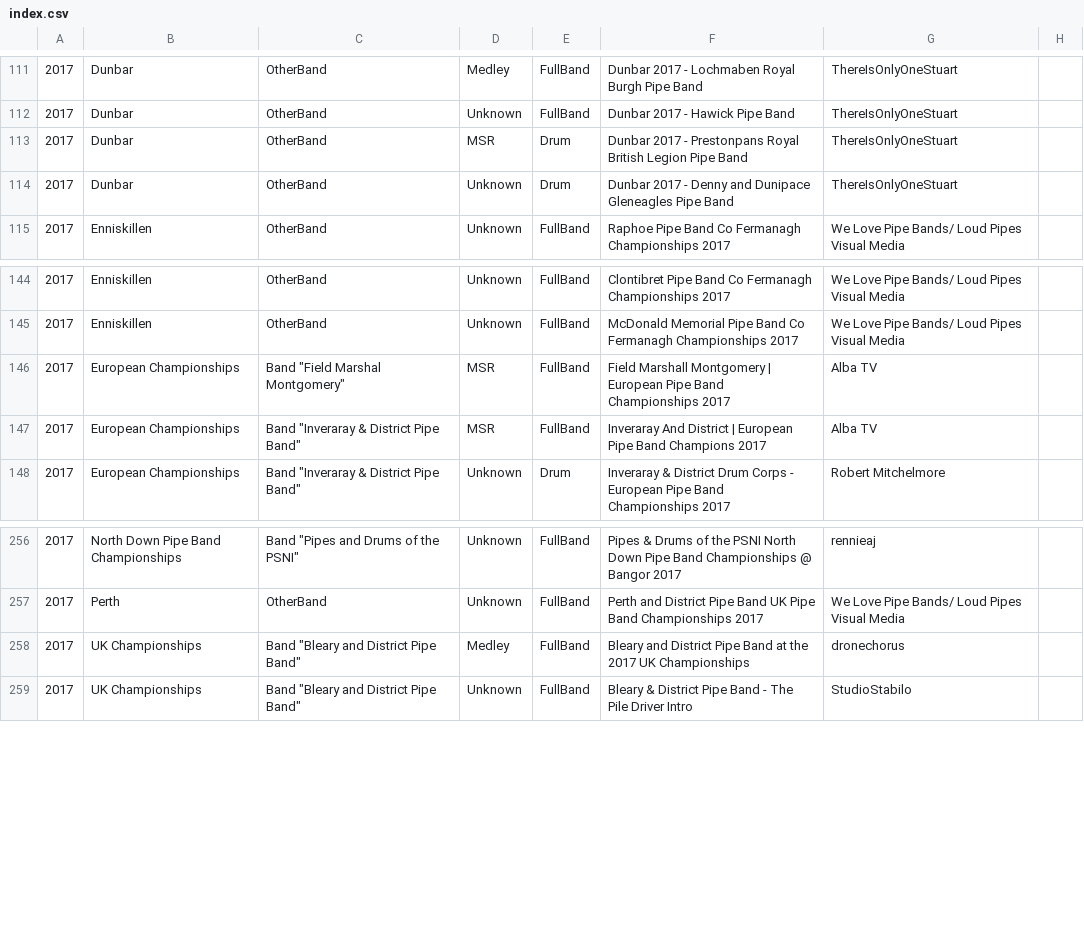
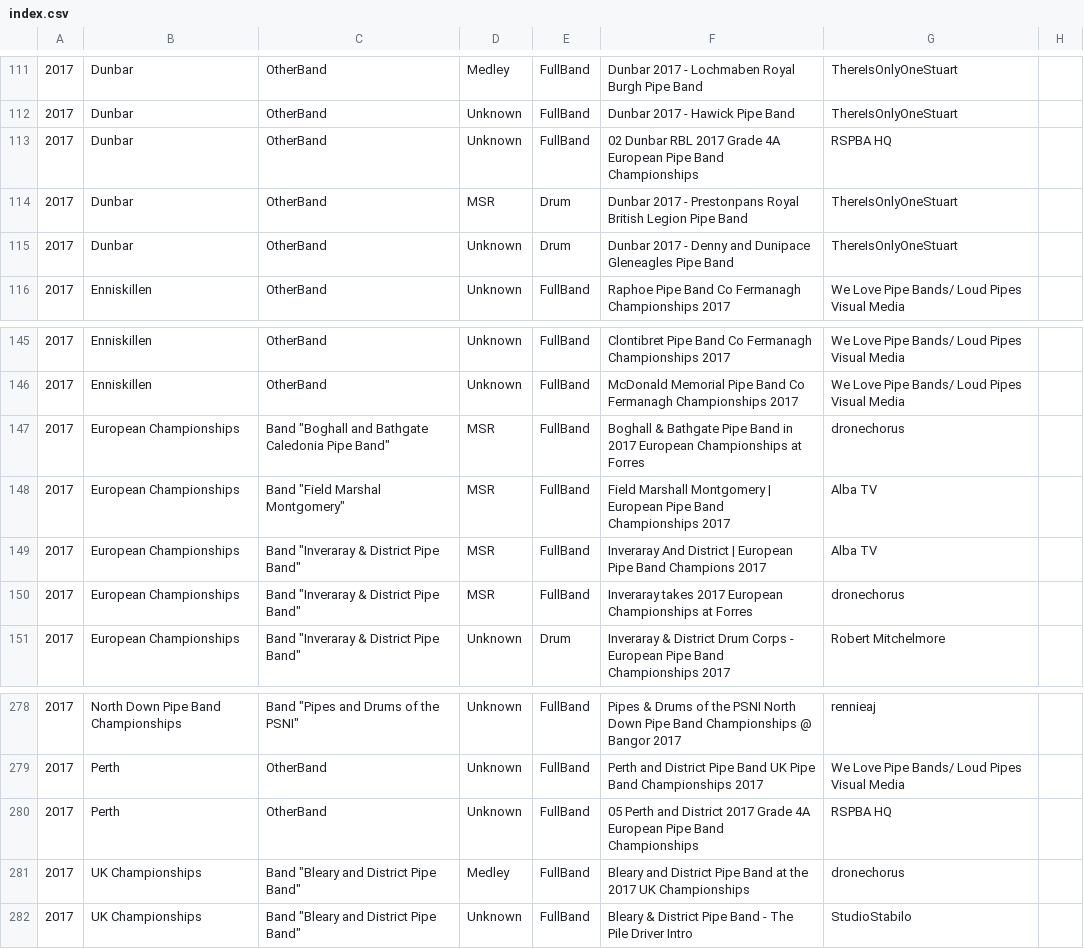
Before and after one commit to nkpart/into-the-circle, a CSV file: index.csv, drawn as a sheet; only a part is shown, gaps mark what is left out; the diff covers the shown part only; the diff names each change by its address in the sheet, - before the commit and + after, or states it on an @@ line.

```diff
--- a/index.csv
+++ b/index.csv
+row 113: 2017 | Dunbar | OtherBand | Unknown | FullBand | 02 Dunbar RBL 2017 Grade 4A European Pipe Band Championships | RSPBA HQ
+row 147: 2017 | European Championships | Band "Boghall and Bathgate Caledonia Pipe Band" | MSR | FullBand | Boghall & Bathgate Pipe Band in 2017 European Championships at Forres | dronechorus
+row 150: 2017 | European Championships | Band "Inveraray & District Pipe Band" | MSR | FullBand | Inveraray takes 2017 European Championships at Forres | dronechorus
+row 280: 2017 | Perth | OtherBand | Unknown | FullBand | 05 Perth and District 2017 Grade 4A European Pipe Band Championships | RSPBA HQ
```
Also changed, not shown: 19 added rows elsewhere in this file, missed.csv, 56 other files.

**REQUIRED ACTION**
Copy each line of the data that contains the word "Grade".

**RESPONSE TO THIS EXERCISE**
+row 113: 2017 | Dunbar | OtherBand | Unknown | FullBand | 02 Dunbar RBL 2017 Grade 4A European Pipe Band Championships | RSPBA HQ
+row 280: 2017 | Perth | OtherBand | Unknown | FullBand | 05 Perth and District 2017 Grade 4A European Pipe Band Championships | RSPBA HQ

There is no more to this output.